> **What is required**: Please reproduce all of the data exactly as it appears, but skip the pictures.

> **Recorded data**:
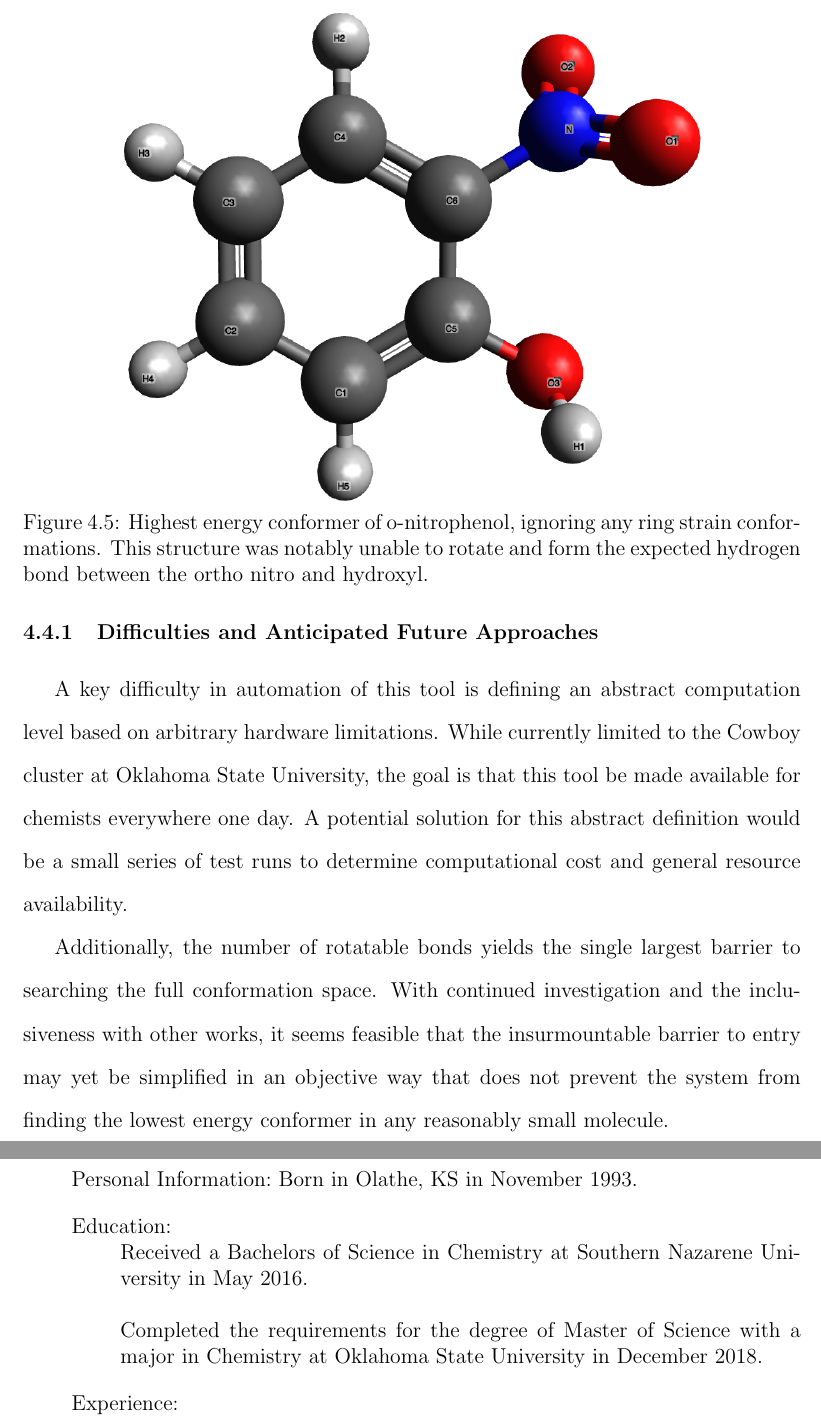
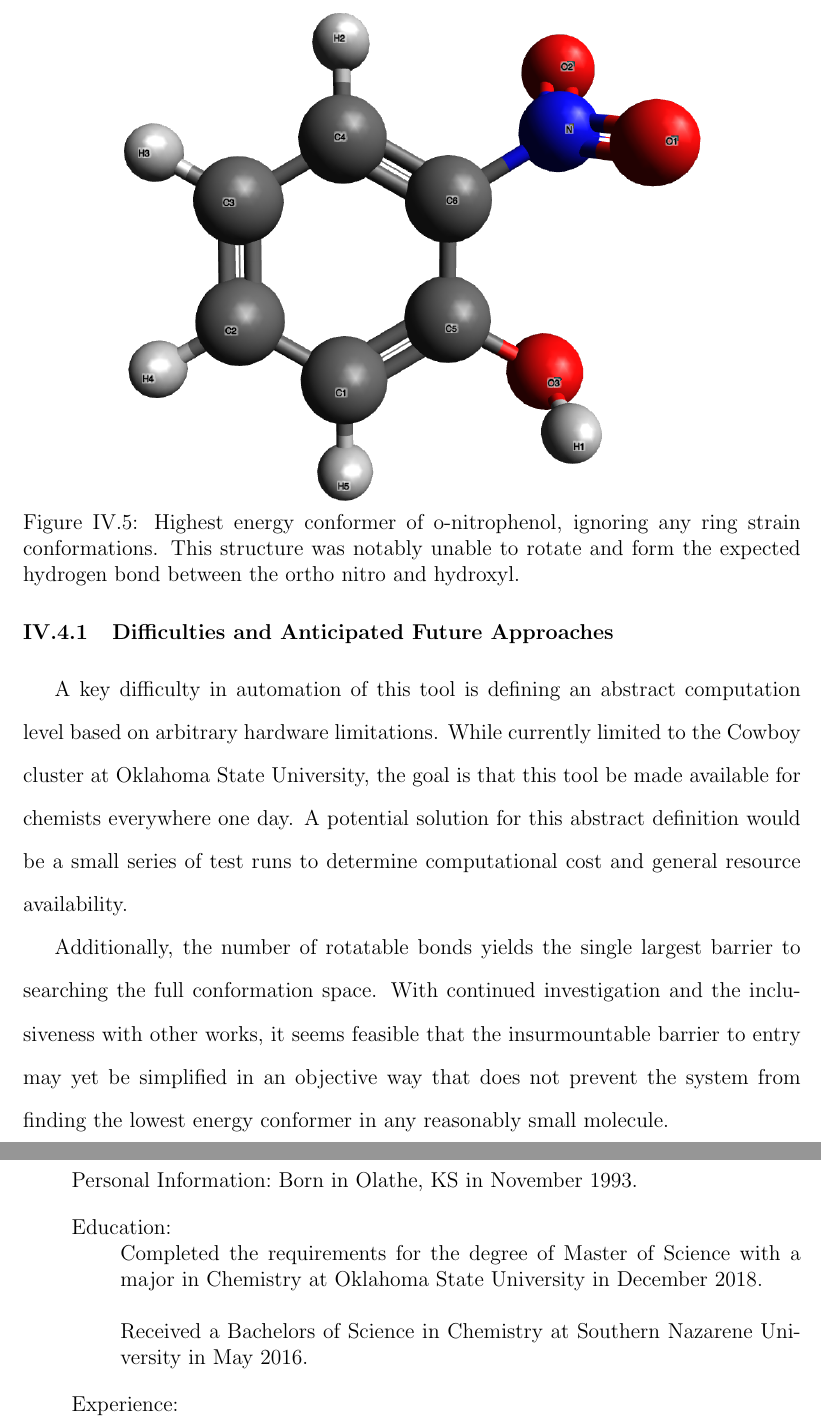
Before and after one commit to IAmGentrySmith/Masters-Thesis, a LaTeX thesis (main.tex, which reads AuxiliaryFiles/DocInfo.tex, Vita/Vita.tex): two parts of pages 59 and 93 of 93 before the commit and two parts of pages 59 and 92 of 92 after it, joined at a grey line, cut so that both start at the same text. Compiled offline with pdfLaTeX.

Commit message:
Updated with GradCollege revision requests.

```diff
--- a/AuxiliaryFiles/DocInfo.tex
+++ b/AuxiliaryFiles/DocInfo.tex
@@ -4,7 +4,7 @@
 
 \author{GENTRY H. SMITH}
 
-\degreeone{\\ B.S. \\
+\degreeone{\\ Bachelor of Science in Chemistry \\
         Southern Nazarene University\\
         Bethany, OK, USA\\
         2016}
--- a/Vita/Vita.tex
+++ b/Vita/Vita.tex
@@ -1,8 +1,8 @@
 \newpage
 \begin{vita}{Gentry H. Smith}{Master of Science}{Chemistry} %Creates vita
     \vitaitem{Personal Information:} Born in Olathe, KS in November 1993.
-    \vitaitem{Education:} \\ Received a Bachelors of Science in Chemistry at Southern Nazarene University in May 2016. \\ \\
-Completed the requirements for the degree of Master of Science with a major in Chemistry at Oklahoma State University in December 2018.
+    \vitaitem{Education:} \\ Completed the requirements for the degree of Master of Science with a major in Chemistry at Oklahoma State University in December 2018. \\ \\
+    Received a Bachelors of Science in Chemistry at Southern Nazarene University in May 2016.
     \vitaitem{Experience:} \\ Teaching Assistant, various undergraduate chemistry courses, Southern Nazarene University, Aug. 2014 - May 2016 \\ Graduate Teaching Assistant, CHEM 1314 \& 1414 at Oklahoma State University, Aug. 2016 - Dec. 2018
     \vitaitem{Professional Affiliations:} \\ American Chemical Society
     \vitaitem{Awards}\\ Colonel Andre Whitely Scholarship in Chemistry
--- a/main.tex
+++ b/main.tex
@@ -87,6 +87,8 @@
 
 
 %====================== chapters information ====================================
+
+\renewcommand{\thechapter}{\Roman{chapter}}
 \input{Ch-Introduction/Introduction}
 \input{Ch-IceXI/IceXI}
 %\input{Ch-2DWater/2DWater}
```
Also changed, not shown: main.tex (4 more changed lines), 2 other files.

> **Answer**:
Before and after one commit to IAmGentrySmith/Masters-Thesis, a LaTeX thesis (main.tex, which reads AuxiliaryFiles/DocInfo.tex, Vita/Vita.tex): two parts of pages 59 and 93 of 93 before the commit and two parts of pages 59 and 92 of 92 after it, joined at a grey line, cut so that both start at the same text. Compiled offline with pdfLaTeX.

Commit message:
Updated with GradCollege revision requests.

```diff
--- a/AuxiliaryFiles/DocInfo.tex
+++ b/AuxiliaryFiles/DocInfo.tex
@@ -4,7 +4,7 @@
 
 \author{GENTRY H. SMITH}
 
-\degreeone{\\ B.S. \\
+\degreeone{\\ Bachelor of Science in Chemistry \\
         Southern Nazarene University\\
         Bethany, OK, USA\\
         2016}
--- a/Vita/Vita.tex
+++ b/Vita/Vita.tex
@@ -1,8 +1,8 @@
 \newpage
 \begin{vita}{Gentry H. Smith}{Master of Science}{Chemistry} %Creates vita
     \vitaitem{Personal Information:} Born in Olathe, KS in November 1993.
-    \vitaitem{Education:} \\ Received a Bachelors of Science in Chemistry at Southern Nazarene University in May 2016. \\ \\
-Completed the requirements for the degree of Master of Science with a major in Chemistry at Oklahoma State University in December 2018.
+    \vitaitem{Education:} \\ Completed the requirements for the degree of Master of Science with a major in Chemistry at Oklahoma State University in December 2018. \\ \\
+    Received a Bachelors of Science in Chemistry at Southern Nazarene University in May 2016.
     \vitaitem{Experience:} \\ Teaching Assistant, various undergraduate chemistry courses, Southern Nazarene University, Aug. 2014 - May 2016 \\ Graduate Teaching Assistant, CHEM 1314 \& 1414 at Oklahoma State University, Aug. 2016 - Dec. 2018
     \vitaitem{Professional Affiliations:} \\ American Chemical Society
     \vitaitem{Awards}\\ Colonel Andre Whitely Scholarship in Chemistry
--- a/main.tex
+++ b/main.tex
@@ -87,6 +87,8 @@
 
 
 %====================== chapters information ====================================
+
+\renewcommand{\thechapter}{\Roman{chapter}}
 \input{Ch-Introduction/Introduction}
 \input{Ch-IceXI/IceXI}
 %\input{Ch-2DWater/2DWater}
```
Also changed, not shown: main.tex (4 more changed lines), 2 other files.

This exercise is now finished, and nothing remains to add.